-------- RECORDS SUPPLIED
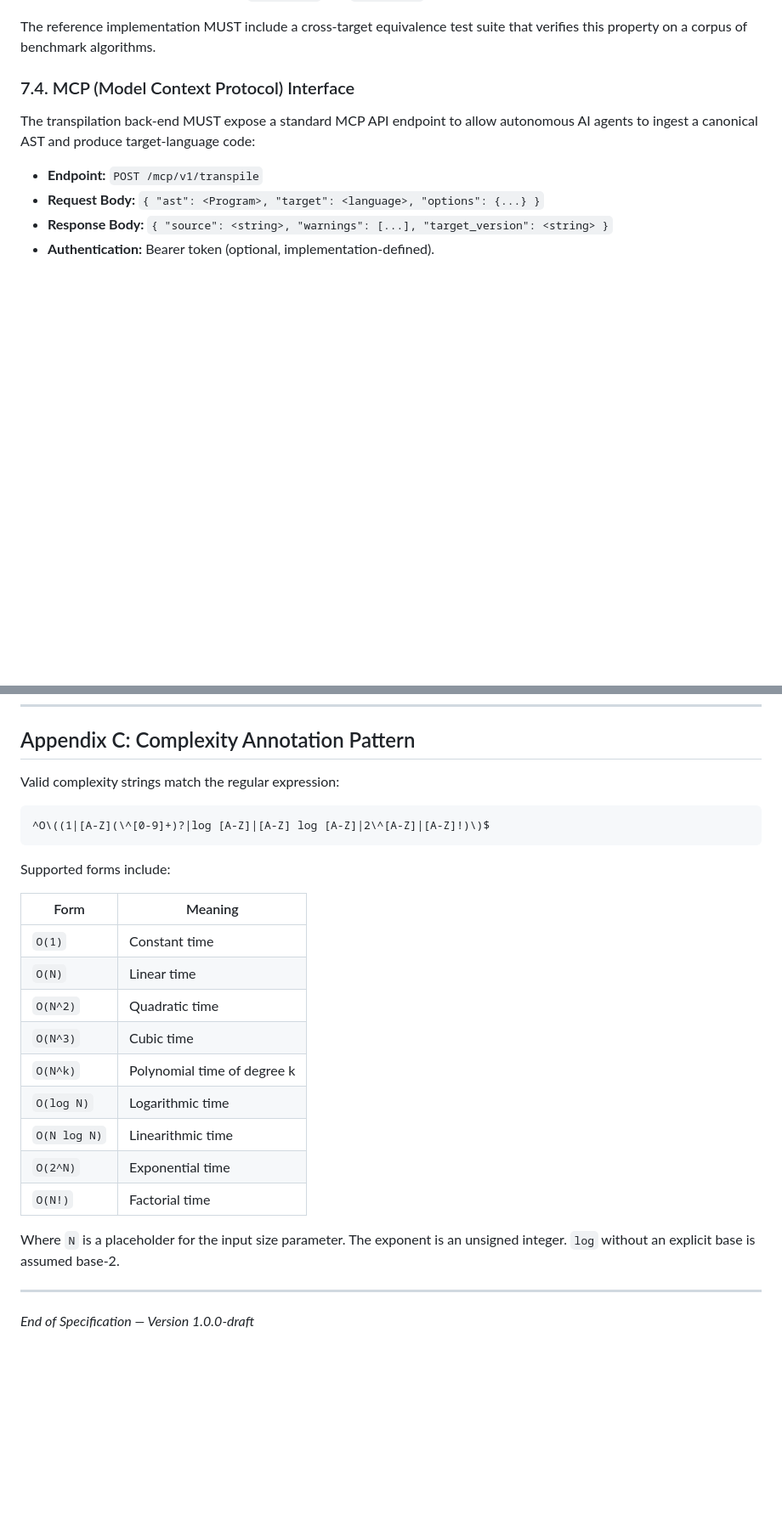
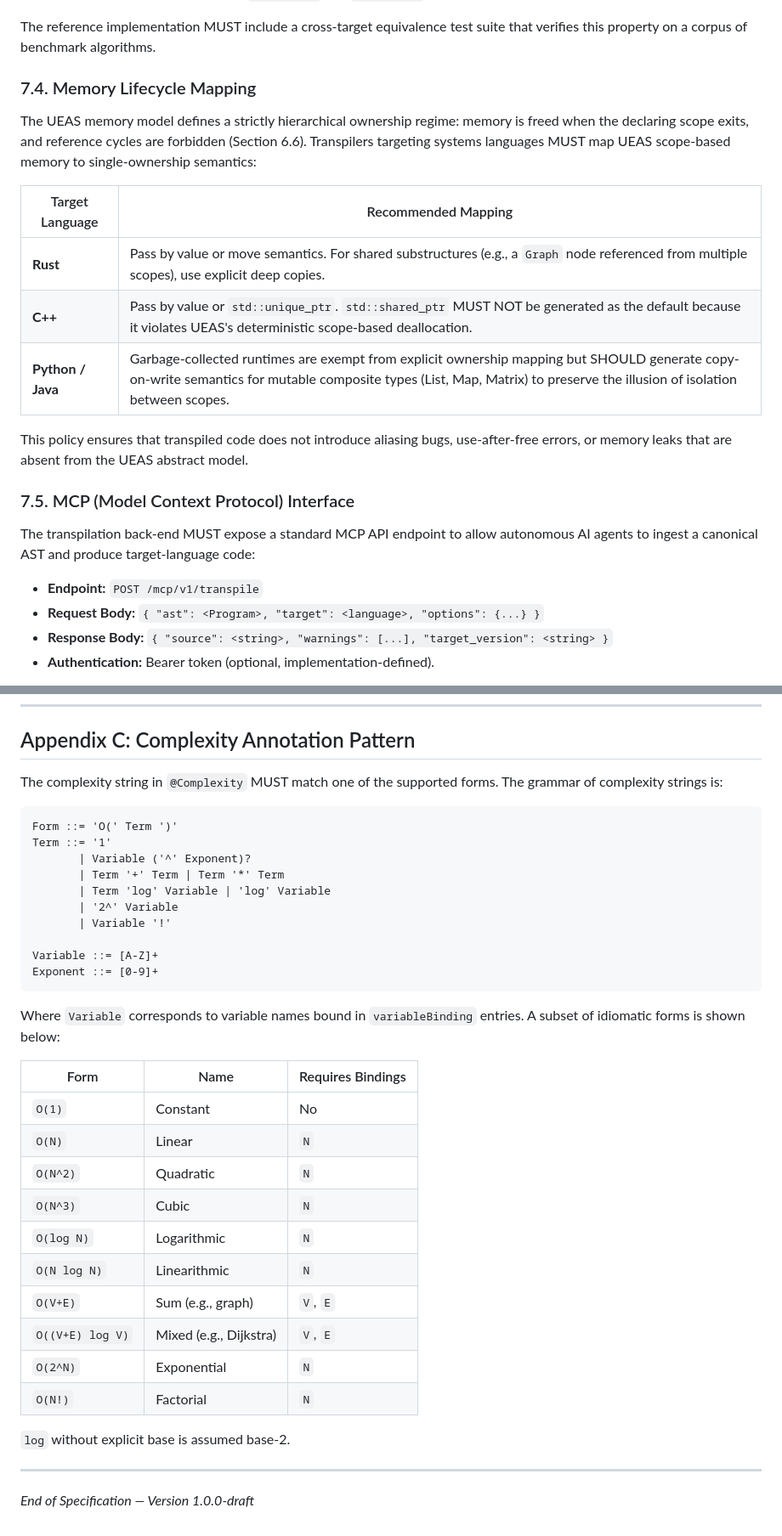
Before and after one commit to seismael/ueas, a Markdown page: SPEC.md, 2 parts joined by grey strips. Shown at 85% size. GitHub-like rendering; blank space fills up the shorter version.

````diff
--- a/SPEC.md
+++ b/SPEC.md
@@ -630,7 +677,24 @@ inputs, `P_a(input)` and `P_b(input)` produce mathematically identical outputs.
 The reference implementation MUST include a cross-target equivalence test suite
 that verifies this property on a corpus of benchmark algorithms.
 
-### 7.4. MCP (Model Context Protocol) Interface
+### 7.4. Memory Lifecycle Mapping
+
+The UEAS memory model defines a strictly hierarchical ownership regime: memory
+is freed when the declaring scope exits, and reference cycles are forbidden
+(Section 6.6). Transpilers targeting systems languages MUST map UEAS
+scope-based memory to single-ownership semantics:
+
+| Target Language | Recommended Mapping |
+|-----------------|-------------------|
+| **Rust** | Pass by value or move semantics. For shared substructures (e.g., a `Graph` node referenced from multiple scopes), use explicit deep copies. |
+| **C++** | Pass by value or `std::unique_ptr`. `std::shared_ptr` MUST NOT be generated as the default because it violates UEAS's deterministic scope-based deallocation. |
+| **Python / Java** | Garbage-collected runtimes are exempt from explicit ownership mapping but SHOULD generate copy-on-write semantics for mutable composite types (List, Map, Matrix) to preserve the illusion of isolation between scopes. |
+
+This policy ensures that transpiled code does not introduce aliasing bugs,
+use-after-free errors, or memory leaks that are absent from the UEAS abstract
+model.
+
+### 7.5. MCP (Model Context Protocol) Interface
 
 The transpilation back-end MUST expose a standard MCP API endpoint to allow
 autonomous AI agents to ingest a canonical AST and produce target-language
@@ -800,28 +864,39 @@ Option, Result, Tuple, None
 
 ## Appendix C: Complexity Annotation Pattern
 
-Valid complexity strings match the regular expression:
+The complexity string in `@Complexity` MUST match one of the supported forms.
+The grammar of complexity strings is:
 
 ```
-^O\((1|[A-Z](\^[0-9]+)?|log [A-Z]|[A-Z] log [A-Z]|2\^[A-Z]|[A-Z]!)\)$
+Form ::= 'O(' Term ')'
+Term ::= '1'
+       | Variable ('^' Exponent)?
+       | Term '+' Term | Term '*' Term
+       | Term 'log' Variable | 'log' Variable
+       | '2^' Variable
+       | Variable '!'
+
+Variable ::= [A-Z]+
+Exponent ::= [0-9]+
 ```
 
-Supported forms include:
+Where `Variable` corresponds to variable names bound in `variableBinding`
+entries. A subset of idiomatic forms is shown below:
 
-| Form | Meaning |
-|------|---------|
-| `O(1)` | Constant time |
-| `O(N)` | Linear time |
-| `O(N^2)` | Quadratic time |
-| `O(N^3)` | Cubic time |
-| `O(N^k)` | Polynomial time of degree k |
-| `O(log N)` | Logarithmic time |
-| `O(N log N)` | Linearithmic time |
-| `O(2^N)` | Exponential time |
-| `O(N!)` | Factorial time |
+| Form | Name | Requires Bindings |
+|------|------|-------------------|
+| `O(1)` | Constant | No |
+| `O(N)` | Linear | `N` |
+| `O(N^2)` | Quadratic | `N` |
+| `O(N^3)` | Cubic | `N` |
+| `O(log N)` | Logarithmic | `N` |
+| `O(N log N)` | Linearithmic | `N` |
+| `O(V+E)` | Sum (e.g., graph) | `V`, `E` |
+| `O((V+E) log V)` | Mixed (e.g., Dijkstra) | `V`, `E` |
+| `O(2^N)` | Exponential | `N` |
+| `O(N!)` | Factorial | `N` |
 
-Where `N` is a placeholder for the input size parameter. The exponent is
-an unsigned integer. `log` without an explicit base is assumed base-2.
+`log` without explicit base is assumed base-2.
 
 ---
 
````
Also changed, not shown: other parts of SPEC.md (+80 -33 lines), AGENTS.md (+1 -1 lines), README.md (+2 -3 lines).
----------------
-------- RECORDS SUPPLIED
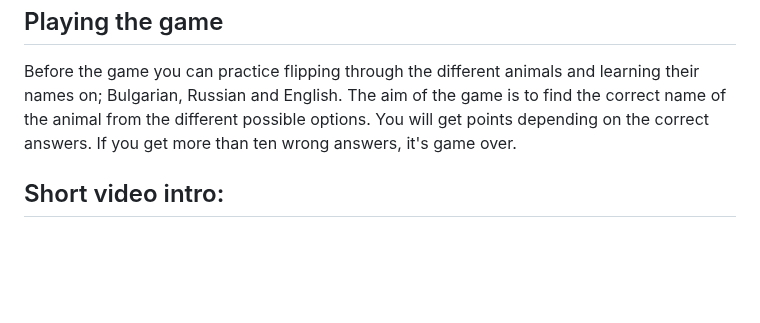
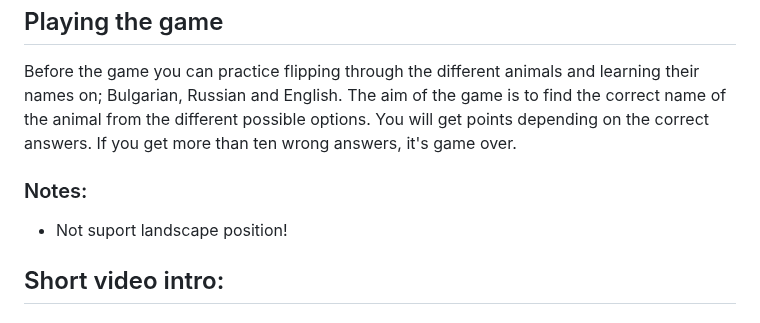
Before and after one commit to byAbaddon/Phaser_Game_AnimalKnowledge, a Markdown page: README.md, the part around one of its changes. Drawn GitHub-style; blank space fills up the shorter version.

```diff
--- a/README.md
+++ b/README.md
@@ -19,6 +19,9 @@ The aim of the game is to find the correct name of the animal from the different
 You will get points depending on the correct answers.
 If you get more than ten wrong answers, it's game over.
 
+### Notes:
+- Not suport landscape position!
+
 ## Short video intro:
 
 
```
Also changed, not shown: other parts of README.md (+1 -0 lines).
----------------
◆ WHAT TO DO:
Retype the portion of the data above that starts on the line with "GitHub-style; blank space fills up the shorter version." and finishes on the line with "Also changed, not shown: other parts of README.md", including both of those lines.

◆ SOLUTION TO THE PROBLEM:
Before and after one commit to byAbaddon/Phaser_Game_AnimalKnowledge, a Markdown page: README.md, the part around one of its changes. Drawn GitHub-style; blank space fills up the shorter version.

```diff
--- a/README.md
+++ b/README.md
@@ -19,6 +19,9 @@ The aim of the game is to find the correct name of the animal from the different
 You will get points depending on the correct answers.
 If you get more than ten wrong answers, it's game over.
 
+### Notes:
+- Not suport landscape position!
+
 ## Short video intro:
 
 
```
Also changed, not shown: other parts of README.md (+1 -0 lines).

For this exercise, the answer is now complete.